Please copy every line with the string "Students" from the entries below.

====== Records to use ======

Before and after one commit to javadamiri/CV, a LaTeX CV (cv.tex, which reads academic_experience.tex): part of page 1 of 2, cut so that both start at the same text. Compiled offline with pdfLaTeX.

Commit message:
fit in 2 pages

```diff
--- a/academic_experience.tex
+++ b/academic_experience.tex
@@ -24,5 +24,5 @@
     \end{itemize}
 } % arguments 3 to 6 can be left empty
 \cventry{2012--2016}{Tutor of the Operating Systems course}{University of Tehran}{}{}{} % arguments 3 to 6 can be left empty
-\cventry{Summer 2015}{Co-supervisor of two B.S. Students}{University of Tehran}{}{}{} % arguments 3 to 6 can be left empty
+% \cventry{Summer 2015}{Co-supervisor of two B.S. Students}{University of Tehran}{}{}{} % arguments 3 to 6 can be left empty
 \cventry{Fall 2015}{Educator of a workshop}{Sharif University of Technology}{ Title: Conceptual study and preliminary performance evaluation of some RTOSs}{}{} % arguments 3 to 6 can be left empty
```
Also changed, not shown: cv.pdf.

======

Problem solution:
-\cventry{Summer 2015}{Co-supervisor of two B.S. Students}{University of Tehran}{}{}{} % arguments 3 to 6 can be left empty
+% \cventry{Summer 2015}{Co-supervisor of two B.S. Students}{University of Tehran}{}{}{} % arguments 3 to 6 can be left empty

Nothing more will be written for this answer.